(About this exercise):
Return every record verbatim.
-*-
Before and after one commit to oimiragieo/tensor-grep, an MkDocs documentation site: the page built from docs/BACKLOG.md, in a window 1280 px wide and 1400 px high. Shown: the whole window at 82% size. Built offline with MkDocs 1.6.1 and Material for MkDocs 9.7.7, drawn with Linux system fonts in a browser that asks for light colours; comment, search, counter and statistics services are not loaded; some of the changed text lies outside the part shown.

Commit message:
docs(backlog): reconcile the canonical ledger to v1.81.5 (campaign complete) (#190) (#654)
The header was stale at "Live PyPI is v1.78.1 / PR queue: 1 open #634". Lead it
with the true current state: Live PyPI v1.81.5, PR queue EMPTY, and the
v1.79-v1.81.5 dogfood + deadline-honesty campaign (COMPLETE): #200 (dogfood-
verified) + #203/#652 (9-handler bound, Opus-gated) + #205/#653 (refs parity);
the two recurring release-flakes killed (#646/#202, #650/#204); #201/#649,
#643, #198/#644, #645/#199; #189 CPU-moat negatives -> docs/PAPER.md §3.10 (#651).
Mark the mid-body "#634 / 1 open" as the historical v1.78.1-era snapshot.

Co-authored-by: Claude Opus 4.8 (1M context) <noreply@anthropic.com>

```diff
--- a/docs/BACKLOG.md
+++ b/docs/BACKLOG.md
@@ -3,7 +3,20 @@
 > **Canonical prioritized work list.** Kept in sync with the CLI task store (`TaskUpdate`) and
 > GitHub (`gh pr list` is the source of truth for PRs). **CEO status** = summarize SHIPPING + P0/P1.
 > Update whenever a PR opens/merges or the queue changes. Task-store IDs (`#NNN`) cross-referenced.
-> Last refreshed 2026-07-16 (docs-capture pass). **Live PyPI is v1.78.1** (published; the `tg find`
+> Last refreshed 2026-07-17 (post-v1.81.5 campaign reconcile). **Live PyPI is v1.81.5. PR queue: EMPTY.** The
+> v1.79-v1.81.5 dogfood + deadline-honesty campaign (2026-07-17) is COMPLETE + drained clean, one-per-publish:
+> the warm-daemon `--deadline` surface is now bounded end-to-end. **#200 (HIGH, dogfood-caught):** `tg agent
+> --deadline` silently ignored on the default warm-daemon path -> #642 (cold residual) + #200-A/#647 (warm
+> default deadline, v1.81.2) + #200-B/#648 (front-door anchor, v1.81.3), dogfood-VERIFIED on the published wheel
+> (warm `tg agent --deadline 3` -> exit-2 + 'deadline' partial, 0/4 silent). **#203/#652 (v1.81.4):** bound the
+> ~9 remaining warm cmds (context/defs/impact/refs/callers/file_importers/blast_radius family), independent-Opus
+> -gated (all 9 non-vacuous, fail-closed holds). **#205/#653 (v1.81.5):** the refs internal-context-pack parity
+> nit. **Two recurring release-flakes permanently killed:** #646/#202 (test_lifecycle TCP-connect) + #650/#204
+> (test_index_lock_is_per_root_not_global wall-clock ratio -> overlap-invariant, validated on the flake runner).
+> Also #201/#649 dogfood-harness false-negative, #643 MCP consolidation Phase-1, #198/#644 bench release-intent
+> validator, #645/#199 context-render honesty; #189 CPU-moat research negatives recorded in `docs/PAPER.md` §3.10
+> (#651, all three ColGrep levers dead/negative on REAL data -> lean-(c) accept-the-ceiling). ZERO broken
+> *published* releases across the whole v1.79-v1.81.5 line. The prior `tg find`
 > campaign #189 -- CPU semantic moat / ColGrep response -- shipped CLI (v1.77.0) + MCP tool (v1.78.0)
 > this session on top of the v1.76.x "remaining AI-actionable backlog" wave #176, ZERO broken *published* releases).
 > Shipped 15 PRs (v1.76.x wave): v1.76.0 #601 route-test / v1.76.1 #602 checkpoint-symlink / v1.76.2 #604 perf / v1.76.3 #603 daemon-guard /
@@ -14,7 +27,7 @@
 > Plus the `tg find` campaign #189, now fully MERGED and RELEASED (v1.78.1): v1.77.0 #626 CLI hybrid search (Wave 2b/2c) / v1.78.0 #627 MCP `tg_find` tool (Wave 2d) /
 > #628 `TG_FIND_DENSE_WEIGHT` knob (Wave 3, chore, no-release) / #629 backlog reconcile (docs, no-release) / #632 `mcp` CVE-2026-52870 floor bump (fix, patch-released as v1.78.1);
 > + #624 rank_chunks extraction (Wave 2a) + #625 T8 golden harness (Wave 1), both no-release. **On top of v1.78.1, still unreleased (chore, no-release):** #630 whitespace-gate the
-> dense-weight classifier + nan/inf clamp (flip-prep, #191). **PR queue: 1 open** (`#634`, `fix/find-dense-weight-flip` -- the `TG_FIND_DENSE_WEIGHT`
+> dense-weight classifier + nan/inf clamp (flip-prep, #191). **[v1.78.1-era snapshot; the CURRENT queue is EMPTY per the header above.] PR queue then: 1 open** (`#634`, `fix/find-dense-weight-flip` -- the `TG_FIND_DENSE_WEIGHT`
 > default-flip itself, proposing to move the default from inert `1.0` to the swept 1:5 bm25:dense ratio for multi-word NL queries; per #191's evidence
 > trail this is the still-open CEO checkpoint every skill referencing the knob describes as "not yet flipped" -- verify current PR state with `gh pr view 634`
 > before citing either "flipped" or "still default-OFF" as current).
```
-*-
(Result for this exercise):
Before and after one commit to oimiragieo/tensor-grep, an MkDocs documentation site: the page built from docs/BACKLOG.md, in a window 1280 px wide and 1400 px high. Shown: the whole window at 82% size. Built offline with MkDocs 1.6.1 and Material for MkDocs 9.7.7, drawn with Linux system fonts in a browser that asks for light colours; comment, search, counter and statistics services are not loaded; some of the changed text lies outside the part shown.

Commit message:
docs(backlog): reconcile the canonical ledger to v1.81.5 (campaign complete) (#190) (#654)
The header was stale at "Live PyPI is v1.78.1 / PR queue: 1 open #634". Lead it
with the true current state: Live PyPI v1.81.5, PR queue EMPTY, and the
v1.79-v1.81.5 dogfood + deadline-honesty campaign (COMPLETE): #200 (dogfood-
verified) + #203/#652 (9-handler bound, Opus-gated) + #205/#653 (refs parity);
the two recurring release-flakes killed (#646/#202, #650/#204); #201/#649,
#643, #198/#644, #645/#199; #189 CPU-moat negatives -> docs/PAPER.md §3.10 (#651).
Mark the mid-body "#634 / 1 open" as the historical v1.78.1-era snapshot.

Co-authored-by: Claude Opus 4.8 (1M context) <noreply@anthropic.com>

```diff
--- a/docs/BACKLOG.md
+++ b/docs/BACKLOG.md
@@ -3,7 +3,20 @@
 > **Canonical prioritized work list.** Kept in sync with the CLI task store (`TaskUpdate`) and
 > GitHub (`gh pr list` is the source of truth for PRs). **CEO status** = summarize SHIPPING + P0/P1.
 > Update whenever a PR opens/merges or the queue changes. Task-store IDs (`#NNN`) cross-referenced.
-> Last refreshed 2026-07-16 (docs-capture pass). **Live PyPI is v1.78.1** (published; the `tg find`
+> Last refreshed 2026-07-17 (post-v1.81.5 campaign reconcile). **Live PyPI is v1.81.5. PR queue: EMPTY.** The
+> v1.79-v1.81.5 dogfood + deadline-honesty campaign (2026-07-17) is COMPLETE + drained clean, one-per-publish:
+> the warm-daemon `--deadline` surface is now bounded end-to-end. **#200 (HIGH, dogfood-caught):** `tg agent
+> --deadline` silently ignored on the default warm-daemon path -> #642 (cold residual) + #200-A/#647 (warm
+> default deadline, v1.81.2) + #200-B/#648 (front-door anchor, v1.81.3), dogfood-VERIFIED on the published wheel
+> (warm `tg agent --deadline 3` -> exit-2 + 'deadline' partial, 0/4 silent). **#203/#652 (v1.81.4):** bound the
+> ~9 remaining warm cmds (context/defs/impact/refs/callers/file_importers/blast_radius family), independent-Opus
+> -gated (all 9 non-vacuous, fail-closed holds). **#205/#653 (v1.81.5):** the refs internal-context-pack parity
+> nit. **Two recurring release-flakes permanently killed:** #646/#202 (test_lifecycle TCP-connect) + #650/#204
+> (test_index_lock_is_per_root_not_global wall-clock ratio -> overlap-invariant, validated on the flake runner).
+> Also #201/#649 dogfood-harness false-negative, #643 MCP consolidation Phase-1, #198/#644 bench release-intent
+> validator, #645/#199 context-render honesty; #189 CPU-moat research negatives recorded in `docs/PAPER.md` §3.10
+> (#651, all three ColGrep levers dead/negative on REAL data -> lean-(c) accept-the-ceiling). ZERO broken
+> *published* releases across the whole v1.79-v1.81.5 line. The prior `tg find`
 > campaign #189 -- CPU semantic moat / ColGrep response -- shipped CLI (v1.77.0) + MCP tool (v1.78.0)
 > this session on top of the v1.76.x "remaining AI-actionable backlog" wave #176, ZERO broken *published* releases).
 > Shipped 15 PRs (v1.76.x wave): v1.76.0 #601 route-test / v1.76.1 #602 checkpoint-symlink / v1.76.2 #604 perf / v1.76.3 #603 daemon-guard /
@@ -14,7 +27,7 @@
 > Plus the `tg find` campaign #189, now fully MERGED and RELEASED (v1.78.1): v1.77.0 #626 CLI hybrid search (Wave 2b/2c) / v1.78.0 #627 MCP `tg_find` tool (Wave 2d) /
 > #628 `TG_FIND_DENSE_WEIGHT` knob (Wave 3, chore, no-release) / #629 backlog reconcile (docs, no-release) / #632 `mcp` CVE-2026-52870 floor bump (fix, patch-released as v1.78.1);
 > + #624 rank_chunks extraction (Wave 2a) + #625 T8 golden harness (Wave 1), both no-release. **On top of v1.78.1, still unreleased (chore, no-release):** #630 whitespace-gate the
-> dense-weight classifier + nan/inf clamp (flip-prep, #191). **PR queue: 1 open** (`#634`, `fix/find-dense-weight-flip` -- the `TG_FIND_DENSE_WEIGHT`
+> dense-weight classifier + nan/inf clamp (flip-prep, #191). **[v1.78.1-era snapshot; the CURRENT queue is EMPTY per the header above.] PR queue then: 1 open** (`#634`, `fix/find-dense-weight-flip` -- the `TG_FIND_DENSE_WEIGHT`
 > default-flip itself, proposing to move the default from inert `1.0` to the swept 1:5 bm25:dense ratio for multi-word NL queries; per #191's evidence
 > trail this is the still-open CEO checkpoint every skill referencing the knob describes as "not yet flipped" -- verify current PR state with `gh pr view 634`
 > before citing either "flipped" or "still default-OFF" as current).
```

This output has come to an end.